What is continuous electric field?
Electric field due to a continuous charge distribution – example. Example: A rod of length l with uniform charge per unit length λ is placed at a distance d from origin along the x-axis. A similar rod is placed at the same distance along Y-axis.
What does an electric field tell you?
What is an electric field, and what does it tell you? A vector function of position indicating the strength and direction of the electric force on a charged object. … They are useful for describing the effect of any non-contact force.
Why is electric field continuous?
Yes, the electrostatic field line is a continuous curve because a unit charge always experiences a continuous force when it is placed in an electrostatic field. The unit charge is the charge that passes through the cross-section of an electric conductor that carries one ampere of current in one second.
Is the electric field always continuous?
Roughly speaking, yes, it’s always continuous in an electrostatic field. However, the electric potential at the point where the electric field source(charge) occupies is not defined.
Can electric field be negative?
Electric field is not negative. It is a vector and thus has negative and positive directions. An electron being negatively charged experiences a force against the direction of the field. For a positive charge, the force is along the field.
Is electric field a scalar?
No, electric field is not a scalar. The electric is a vector quantity. … Since, force is a vector quantity, electric field is also a vector quantity.
Why can’t electric field lines cross?
Electric field lines cannot cross. … This is because they are, by definition, a line of constant potential. The equipotential at a given point in space can only have a single value. If lines for two different values of the potential were to cross, then they would no longer represent equipotential lines.
What is the relationship between electric force and electric field?

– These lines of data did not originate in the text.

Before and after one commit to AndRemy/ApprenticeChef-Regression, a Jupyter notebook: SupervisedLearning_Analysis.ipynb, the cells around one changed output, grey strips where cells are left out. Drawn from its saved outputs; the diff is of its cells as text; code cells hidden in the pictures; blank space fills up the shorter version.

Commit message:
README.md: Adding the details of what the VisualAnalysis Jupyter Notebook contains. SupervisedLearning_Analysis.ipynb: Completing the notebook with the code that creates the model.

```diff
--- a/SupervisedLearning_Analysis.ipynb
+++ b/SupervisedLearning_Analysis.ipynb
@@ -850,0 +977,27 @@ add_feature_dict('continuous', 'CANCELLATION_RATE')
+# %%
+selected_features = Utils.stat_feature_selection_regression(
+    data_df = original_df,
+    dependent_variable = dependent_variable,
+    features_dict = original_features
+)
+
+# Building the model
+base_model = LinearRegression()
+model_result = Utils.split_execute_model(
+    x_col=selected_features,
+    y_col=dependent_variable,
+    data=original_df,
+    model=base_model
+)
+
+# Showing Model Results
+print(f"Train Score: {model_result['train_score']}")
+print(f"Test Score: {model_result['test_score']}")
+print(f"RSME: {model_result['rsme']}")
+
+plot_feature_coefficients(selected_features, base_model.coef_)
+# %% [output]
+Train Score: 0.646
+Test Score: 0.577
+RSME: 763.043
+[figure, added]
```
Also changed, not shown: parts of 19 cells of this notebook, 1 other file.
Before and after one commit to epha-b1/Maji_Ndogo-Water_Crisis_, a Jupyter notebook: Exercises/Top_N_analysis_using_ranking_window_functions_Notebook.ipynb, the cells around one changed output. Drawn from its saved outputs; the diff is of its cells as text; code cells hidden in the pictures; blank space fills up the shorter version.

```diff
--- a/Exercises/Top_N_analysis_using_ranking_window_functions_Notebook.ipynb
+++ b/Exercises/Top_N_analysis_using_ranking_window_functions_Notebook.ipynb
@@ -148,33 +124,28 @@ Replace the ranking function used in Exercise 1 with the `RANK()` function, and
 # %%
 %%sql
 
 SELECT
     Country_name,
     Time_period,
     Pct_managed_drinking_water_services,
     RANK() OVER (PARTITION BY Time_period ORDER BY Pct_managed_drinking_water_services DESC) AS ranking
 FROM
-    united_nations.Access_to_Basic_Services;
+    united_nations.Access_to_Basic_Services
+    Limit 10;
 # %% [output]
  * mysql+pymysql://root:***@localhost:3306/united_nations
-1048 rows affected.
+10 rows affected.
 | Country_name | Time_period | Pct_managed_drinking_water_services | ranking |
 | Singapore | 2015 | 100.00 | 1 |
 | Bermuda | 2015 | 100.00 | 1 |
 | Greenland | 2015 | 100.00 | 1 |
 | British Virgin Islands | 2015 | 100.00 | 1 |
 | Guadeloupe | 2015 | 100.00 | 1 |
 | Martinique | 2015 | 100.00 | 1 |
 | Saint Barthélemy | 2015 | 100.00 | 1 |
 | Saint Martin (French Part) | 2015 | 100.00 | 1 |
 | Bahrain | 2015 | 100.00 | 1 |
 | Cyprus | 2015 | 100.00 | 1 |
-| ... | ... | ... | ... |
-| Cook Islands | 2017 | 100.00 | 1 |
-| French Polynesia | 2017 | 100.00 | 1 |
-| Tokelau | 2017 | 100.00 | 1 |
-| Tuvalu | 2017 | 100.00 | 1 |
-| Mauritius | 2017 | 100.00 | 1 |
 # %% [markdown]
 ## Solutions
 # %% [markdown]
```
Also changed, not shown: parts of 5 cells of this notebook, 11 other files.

The strength of the electric field is defined as the electrostatic force experienced by a small test charge qo placed at that point divided by the charge itself. The electric field is a vector, and its direction is the same as the direction of the force on a positive test charge.